The Printing Press, Part 2

A communications equipment company put out a press release last month that claimed YouTube represented "nearly 10% of all traffic on the internet."

The methodology that supported this claim was quickly challenged by some outlets, but while 10% of all internet traffic might be somewhat of an overstatement I do believe the implications of the claim cannot be ignored. With nothing more than the anecdotal evidence that almost everyone I know is familiar with the guy who did the "Evolution of Dance" video, I feel comfortable with the assertion that web-based broadcasting tools allow anyone with a compelling message to break into the national consciousness.

What that means for corporations is that messages no longer have to be crafted on Madison Avenue and traditional broadcast outlets are not the only the only means to disseminate those messages.

In short, for a few thousand dollars, organizations can use an audio or video web broadcast to cut out the middleman and communicate their message directly to the people they want to receive it. All this is needed is a well-crafted message, a target audience, and the means to make that audience aware of the broadcast - as simple as an email blast.

Keep in mind, I have nothing against Madison Avenue; creativity and production value are vital to any successful message. And I have no connection to YouTube. I mention them for two related reasons: 1) I have a fascination with their tag line: Broadcast Yourself; and 2) Since I am in the business of webcasting, I have a great deal of personal and professional interest in seeing home grown content reach a wide audience.

I compared the democratic effects of web broadcasting to the printing press in an earlier blog entry (interesting fodder for a July 4th discussion). This comparison will resonate for any organization that has a compelling story to tell, an understanding of their target audience, and the means to make the audience aware of the broadcast. It works for pharmaceutical companies coordinating clinical trials; it works for higher learning institutions recruiting students; it works for publishers who want to deliver new distribution channels and well-qualified leads to their advertisers; it works for in-house training across far-flung enterprises. It works.

And the ROI is excellent because if you have power point you have all the tools necessary to craft the message; you can reach a worldwide audience via the internet; you can track who actually viewed the webcast; and your costs are very low compared to other methods.

In short, the applications are limited only by our imaginations, and we have only scratched the surface of the potential for this medium.

1 comment:
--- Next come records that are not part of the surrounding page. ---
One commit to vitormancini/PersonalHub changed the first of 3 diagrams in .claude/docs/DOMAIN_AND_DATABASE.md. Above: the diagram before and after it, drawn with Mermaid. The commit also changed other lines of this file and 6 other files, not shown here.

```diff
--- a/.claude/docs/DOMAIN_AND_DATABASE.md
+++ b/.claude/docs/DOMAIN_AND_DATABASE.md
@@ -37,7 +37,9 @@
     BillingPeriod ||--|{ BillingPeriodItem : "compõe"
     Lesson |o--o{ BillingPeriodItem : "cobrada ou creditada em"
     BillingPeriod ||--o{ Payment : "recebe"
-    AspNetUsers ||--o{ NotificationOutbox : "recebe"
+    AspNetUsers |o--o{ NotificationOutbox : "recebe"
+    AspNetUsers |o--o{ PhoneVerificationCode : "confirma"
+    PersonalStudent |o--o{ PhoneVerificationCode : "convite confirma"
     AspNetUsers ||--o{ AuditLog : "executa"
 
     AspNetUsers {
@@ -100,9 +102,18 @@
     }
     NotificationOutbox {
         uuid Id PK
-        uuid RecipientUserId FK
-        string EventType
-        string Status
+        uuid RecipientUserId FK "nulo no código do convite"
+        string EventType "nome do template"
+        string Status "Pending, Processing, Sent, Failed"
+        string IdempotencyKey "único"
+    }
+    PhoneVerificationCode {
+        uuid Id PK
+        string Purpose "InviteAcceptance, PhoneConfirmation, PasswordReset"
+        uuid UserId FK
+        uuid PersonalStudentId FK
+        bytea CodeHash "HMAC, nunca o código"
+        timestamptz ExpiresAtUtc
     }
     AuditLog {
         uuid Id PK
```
  1. Their seo services are top notch. We have been using them for about 5 years now but they just showed us their new viral marketing packages that are state of the art mass marketing techniques becuase it's not just about seo
    Website Promotion from Atomic Seo was definitly a wise investment so yeah I would recommend their services.